This delicious dish originates from the state of Louisiana, which blends the culinary regional Indian, African, French, and Spanish cultures. The word “gumbo” is derived from an African word for “okra” : “gombo.” It first appeared in print in 1805.
Although it doesn’t seem to sound very pretty, this word means ‘beautiful’! The root of the word, pulcher, is Latin for “beautiful,” but the use as an adjective appears to be of an American origin, dating sometime between 1910-1915.
Bronto = Greek word for ‘thunder’
+ phobia = fear
Does the word ‘Bronto’ ring a bell? Well, ‘brontosaurus’ means ‘thunder lizard’…

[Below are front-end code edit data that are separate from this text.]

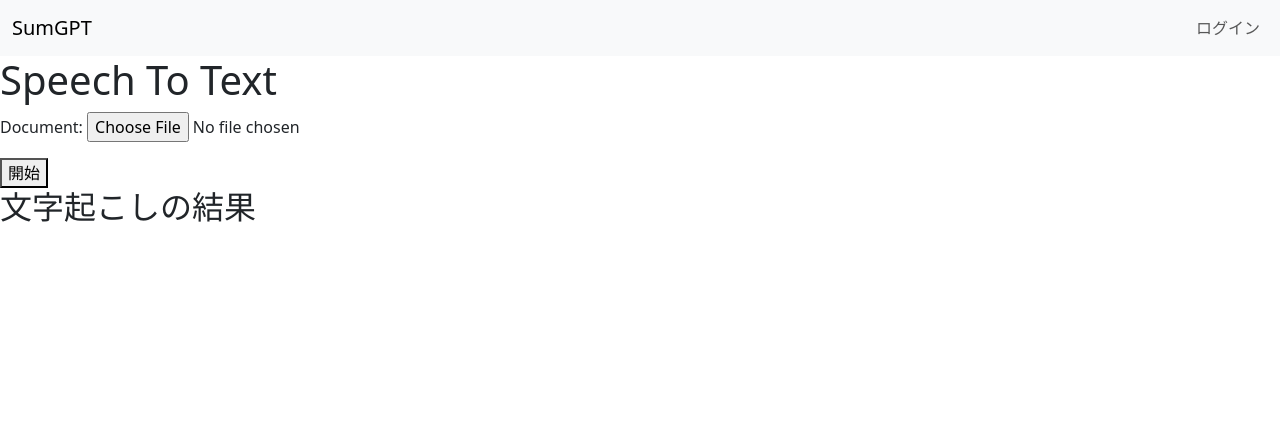
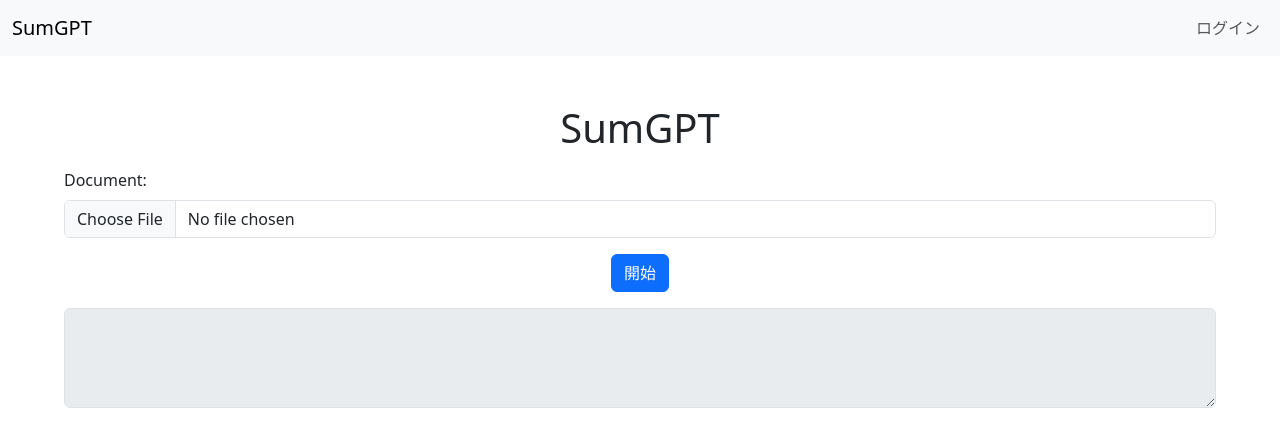
Before and after one commit to s1f10210273/SumGPT, a Django app: page /speech in a window 1280 px wide. Shown: the top 447 px of the page. Run offline with Django 4.2, Linux system fonts and the light colour scheme.

Commit message:
画面の変更

```diff
--- a/sumgpt/templates/sumgpt/speech.html
+++ b/sumgpt/templates/sumgpt/speech.html
@@ -6,14 +6,62 @@ Speech
 {% endblock %}
 
 {% block body_block %}
-<h1>Speech To Text</h1>
+<style>
+    #loading-animation {
+        display: none;
+    }
+</style>
+<div class="m-5">
+    <h1 class="bold-text text-center">SumGPT</h1>
 
     <form method="post" enctype="multipart/form-data">
         {% csrf_token %}
-        {{ form.as_p }}
-        <button type="submit">開始</button>
+        <div class="m-3">
+            <label for="{{ form.document.id_for_label }}" class="form-label">{{ form.document.label_tag }}</label>
+            <input class="form-control" type="file" id="{{ form.document.id_for_label }}" name="document">
+            <div class="text-center m-3">
+                <button type="submit" class="btn btn-primary">開始</button>
+            </div>
+        </div>
     </form>
 
-<h2>文字起こしの結果</h2>
-<p>{{ transcribe_result }}</p>
+    <div id="summary-container" class="m-3">
+        <div class="form-floating mb-3">
+            <textarea class="form-control" placeholder="Leave a comment here" id="floatingTextarea2Disabled"
+                style="height: 100px" disabled>{{ transcribe_result }}</textarea>
+        </div>
+    </div>
+
+
+    <div id="loading-animation" class="text-center">
+        <div class="spinner-border" role="status">
+            <span class="visually-hidden">処理中...</span>
+        </div>
+        <p>処理中...</p>
+    </div>
+</div>
+
+
+<script>
+document.querySelector('form').addEventListener('submit', function (e) {
+
+// 処理中アニメーションを表示
+document.getElementById('loading-animation').style.display = 'block';
+
+// 1秒ごとにチェック
+var interval = setInterval(function () {
+
+    // テキストを取得
+    var transcribeResult = document.getElementById('floatingTextarea2Disabled').textContent;
+
+    // 正規表現を使用して一文字以上の文字列を検索
+    var pattern = /.+/; // 一文字以上の文字列を表す正規表現
+    if (pattern.test(transcribeResult)) {
+        document.getElementById('loading-animation').style.display = 'none';
+        clearInterval(interval); // 条件が満たされたらチェックを停止
+    }
+}, 1000); // 1秒ごとにチェック（適宜時間を調整）
+});
+
+</script>
 {% endblock %}
```
Also changed, not shown: db.sqlite3.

Derived from the Spanish literary character Don Quixote, this word captures his character’s essence. His comical misinterpretations of reality being at times funny, chivalrous, and ironic. He chooses to see things in the best light.
If something is ‘quixotic,’ it shares this unique quality with the literary figure.

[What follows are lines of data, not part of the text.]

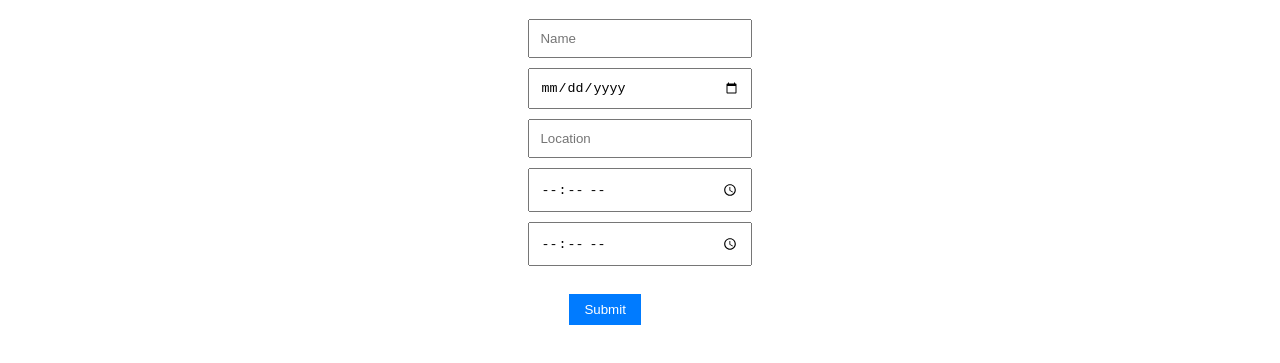
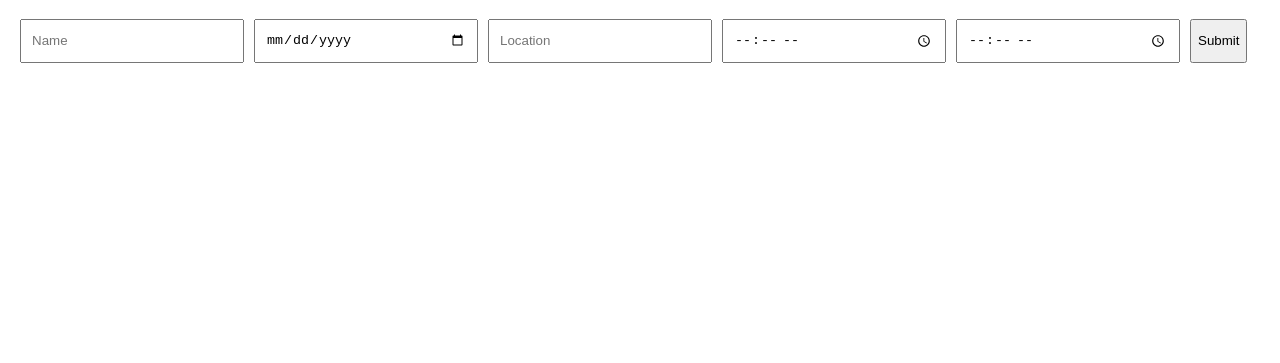
Before and after one commit to tushar-alt/check_ems, a plain HTML site: page index.html in a window 1280 px wide. Shown: the part 61-424 px from the top of the page. Drawn offline with Linux system fonts and the light colour scheme; no server answers.

Commit message:
Update index.html

```diff
--- a/index.html
+++ b/index.html
@@ -36,13 +36,7 @@
       margin-bottom: 10px;
       width: 200px;
     }
-    button {
-      padding: 8px 15px;
-      background-color: #007bff;
-      color: #fff;
-      border: none;
-      cursor: pointer;
-    }
+
 
     button:hover {
       background-color: #0056b3;
@@ -69,7 +63,7 @@
   <h1>CRUD Operations</h1>
 
   <!-- Form for creating an item -->
-  <form style="margin-left: 41%;" id="createForm">
+  <form style="display: flex; width: 100%;" id="createForm">
     <input  type="text" id="nameInput" placeholder="Name"><br/>
     <input id="date" type="date" placeholder="Date"><br/>
     <input type="text" id="descriptionInput" placeholder="Location"><br/>
@@ -77,7 +71,7 @@
     <input type = "time" id="outTIme" placeholder="Out-Time"><br/>
 
     <br/>
-    <button style="margin-left: 41px;" type="submit">Submit</button>
+    <button  style = "height: 44px;" type="submit">Submit</button>
   </form>
 
 
```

Magic spells usually come to mind when this word is heard. It does, in fact have ancients roots, stemming back to the 2nd Century AD – it was in a poem written by Quintus Sammonicus Serenus entitled De Medicina Praecepta. As physician to the Roman emperor Caracalla, he prescribed that a sufferer from disease wear it as an amulet, in the form of a triangle:
Supposedly, this would diminish the hold the disease has over the patient / sufferer. It may have a Semitic origin, but it is also similar to the Aramaic ‘Abrahadabra’ which roughly translates to “I will create as I speak.”
Other associations with this word: ‘Abracadabra’ was used as a magical formula by the Gnostics of the sect of Basilides to invoke the aid of beneficient spirits against disease (according to the 1911 Encyclopedia Britannica) .